This table shows the extreme importance of ridding the shoe of 8’s and 9’s. Also, the 7 is the most important card, as expected, to remain in the shoe. The other cards diminish in value as their pips go down, presumably because they are used in fewer and fewer situations to draw to a Banker total of 7. Working against intuition, the counter’s situation improves as zero-valued cards are removed from the deck.

System 1 is obtained by multiplying the EOR’s by 1000. It is “optimal” in the sense that no linear card counting system can perform better. System 1 is not intended to be a practical system; its purpose is to give results to compare to a human-feasible system. System 2 is a simple card counting system based on approximating the values from system 1 to create a balanced count.

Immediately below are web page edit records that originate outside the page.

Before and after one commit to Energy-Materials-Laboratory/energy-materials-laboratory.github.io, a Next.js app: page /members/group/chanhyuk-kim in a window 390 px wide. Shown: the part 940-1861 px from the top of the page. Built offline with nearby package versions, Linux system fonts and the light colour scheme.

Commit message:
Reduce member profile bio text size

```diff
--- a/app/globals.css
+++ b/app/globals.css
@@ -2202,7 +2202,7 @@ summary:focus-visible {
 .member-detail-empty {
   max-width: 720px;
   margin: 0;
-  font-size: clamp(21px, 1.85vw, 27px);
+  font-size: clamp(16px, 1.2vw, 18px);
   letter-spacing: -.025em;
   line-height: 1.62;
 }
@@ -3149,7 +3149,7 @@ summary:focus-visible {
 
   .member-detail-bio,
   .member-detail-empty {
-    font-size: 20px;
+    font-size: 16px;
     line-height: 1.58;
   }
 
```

In summary:

• “System 1” has indices (0.5, -0.9, -1.1, -2.7, -2.7, -3.3, -3.6, 5.4, 4.8, 0.9).
• “System 2” has indices (0, 0, 0, -1, -1, -1, -1, 2, 2, 0).

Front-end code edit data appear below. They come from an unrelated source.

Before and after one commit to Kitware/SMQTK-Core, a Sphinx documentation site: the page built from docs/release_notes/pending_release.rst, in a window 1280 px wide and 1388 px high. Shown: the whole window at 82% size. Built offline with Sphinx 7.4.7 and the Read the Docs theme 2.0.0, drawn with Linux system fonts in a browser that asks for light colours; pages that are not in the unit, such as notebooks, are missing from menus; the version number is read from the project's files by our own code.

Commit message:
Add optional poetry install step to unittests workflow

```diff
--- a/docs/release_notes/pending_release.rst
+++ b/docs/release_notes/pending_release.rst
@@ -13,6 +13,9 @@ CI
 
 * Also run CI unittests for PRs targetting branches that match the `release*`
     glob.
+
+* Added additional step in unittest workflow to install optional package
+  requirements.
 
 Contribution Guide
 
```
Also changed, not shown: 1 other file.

To gauge the effectiveness of each, I wrote a computer program to simulate using these two systems in live play. The game I simulated has the following shuffling and cut card rules:

• The game is dealt from a shoe with 8 decks.
• At the start of each shoe, a card is burned. Based on the value of the burn card, an additional number of cards are burned, equal to the value of the card.
• The cut card is placed 14 cards from the end of the shoe.
• After the cut card is dealt, one more round is dealt before shuffling.

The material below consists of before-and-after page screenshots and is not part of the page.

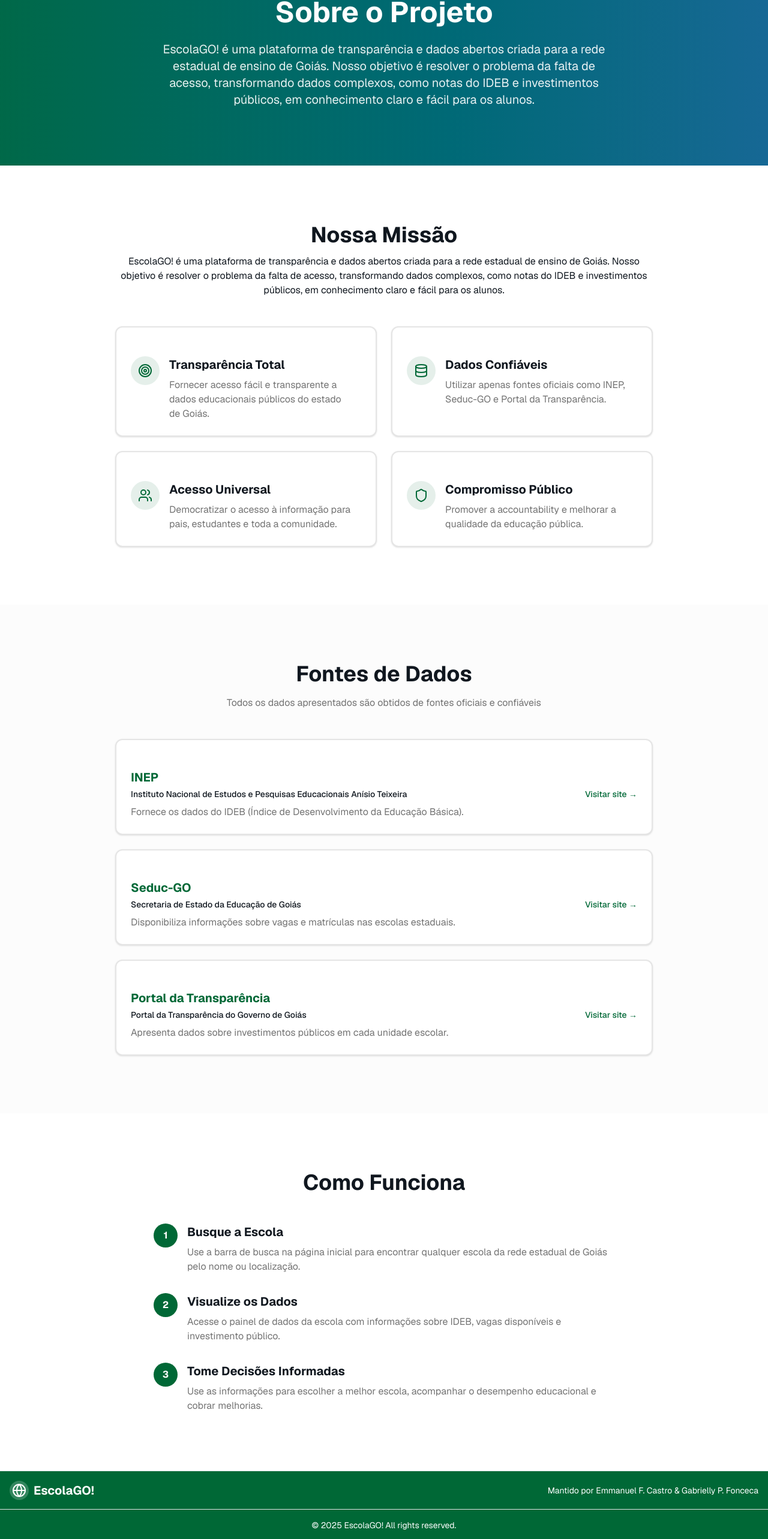
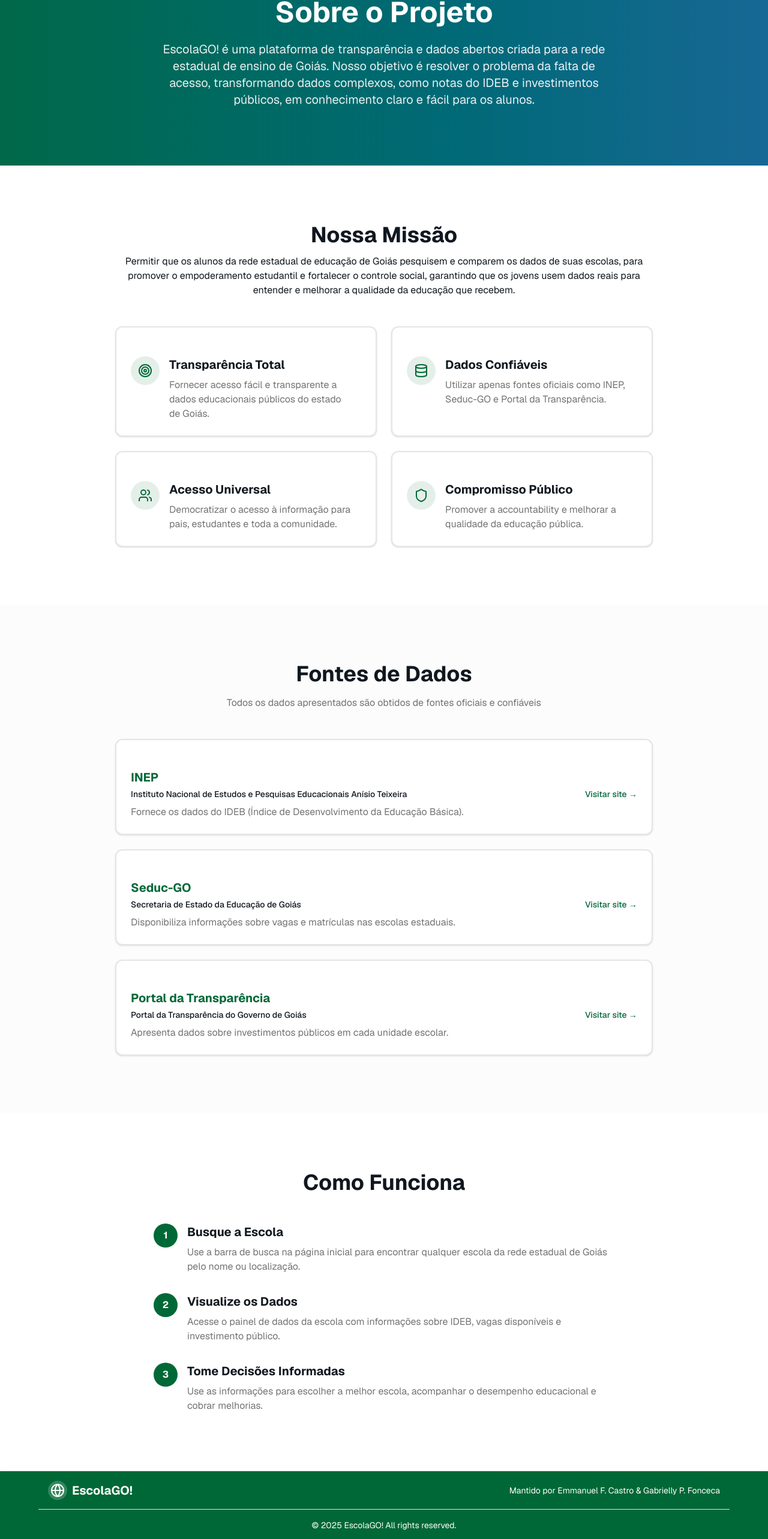
Before and after one commit to manotv-alt/EscolaGO, a Next.js app: page /sobre in a window 1280 px wide. Shown: the part 165-2731 px from the top of the page at 60% size. Built offline with nearby package versions, Linux system fonts and the light colour scheme.

Commit message:
Fix : Texts adjusts

```diff
--- a/app/sobre/page.tsx
+++ b/app/sobre/page.tsx
@@ -102,10 +102,10 @@ conhecimento claro e fácil para os alunos.
                 }`}
               >
                 Nossa Missão
-                <p className="text-base mt-3 font-normal">EscolaGO! é uma plataforma de transparência e dados abertos criada para a rede
-estadual de ensino de Goiás. Nosso objetivo é resolver o problema da falta de acesso,
-transformando dados complexos, como notas do IDEB e investimentos públicos, em
-conhecimento claro e fácil para os alunos.
+                <p className="text-base mt-3 font-normal">Permitir que os alunos da rede estadual de educação de Goiás pesquisem e comparem os
+dados de suas escolas, para promover o empoderamento estudantil e fortalecer o
+controle social, garantindo que os jovens usem dados reais para entender e melhorar a
+qualidade da educação que recebem.
                 </p>
               </h2>
 
--- a/components/footer.tsx
+++ b/components/footer.tsx
@@ -6,7 +6,7 @@ import { Globe } from "lucide-react"
 export function Footer() {
   return (
     <footer className="z-50 border-t w-full text-center bg-primary text-primary-foreground shadow-md">
-      <div className="container border-b flex-col py-4 sm:py-0 sm:flex-row mx-auto flex sm:h-16 items-center justify-between px-4">
+      <div className="border-b flex-col py-4 mx-16 sm:py-0 sm:flex-row flex sm:h-16 items-center justify-between px-4">
         <Link
           href="/"
           className="flex items-center gap-2 font-bold text-lg md:text-xl transition-transform hover:scale-105"
--- a/components/school-dashboard.tsx
+++ b/components/school-dashboard.tsx
@@ -172,7 +172,7 @@ export function SchoolDashboard({ school }: SchoolDashboardProps) {
       >
         <CardHeader>
           <CardTitle className="text-lg sm:text-xl">Sobre os Dados</CardTitle>
-          <p className="text-sm">Aqui você descobre o que cada informação significa e por que ela é importante para
+          <p className="text-sm">Aqui você descobre o que cada informação significa e porque ela é importante para
 entender a sua escola.
           </p>
         </CardHeader>
```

The following table gives card counting results for system 1 and system 2, based on a simulation of two hundred million (200,000,000) eight deck shoes, as described above:

It is clear from the last row of the table above that system 2 performs remarkably well in comparison to its optimal cousin.

The person who uses system 2 should make the DF7 bet whenever the true count is +4 or higher. If he does so, then on average he will have an 8.03% edge over the house each time he makes the bet. This counter will have the opportunity to make the DF7 bet at or above the target true count on 9.16% of his hands. Given that the average shoe yields about 80 hands, the counter should be able to make, on average, about seven DF7 bets per shoe with the edge.

In dollar terms, if the house allows a DF7 bet up to \$100 (say), then on a per-shoe basis the counter will average about \$59.67 profit. The counter will earn about \$8.03 per \$100 wagered on the Dragon bet.

It is worthwhile to check that the simulated results for system 2 make sense combinatorially. One way to get a +4 true count off the top is to remove eight 8’s and eight 9’s from the deck. This will leave 400 cards remaining in the eight-deck shoe, with a running count of +32, for a true count of 4.16. In this case, combinatorial analysis gives a player edge of 1.0227%. Using a single deck, one way to get a +4 true count is to remove one 8 and one 9 from the deck. This leaves 50 cards with a +4 running count, giving a true count of 4.16. In this case, combinatorial analysis gives a player edge of 1.3114%. Because the player is making the Dragon bet at a true count of +4 and above, not just at +4, these computations represent a secondary confirmation of the simulated results.

Cut card placement varies by casino, so it is worthwhile to investigate how the edge changes with the placement of the cut card. The next table gives statistics for various cut card placements up to four decks. A cut card placement at one deck, instead of at 14 cards, decreases the potential profit to the player by about 50%.

The analysis given above shows that the DF7 bet is an advantage play opportunity using a card counting methodology. Over the last few years, I have learned that individuals and teams were counting the DF7 wager before my article appeared in September, 2011 and they continue to count it today when good opportunities arise. It is not a fantasy to say that DF7 is an ongoing advantage play opportunity. But, if your casino has table maximum limit of \$25 on DF7 then don’t worry about keeping your shoelaces tied.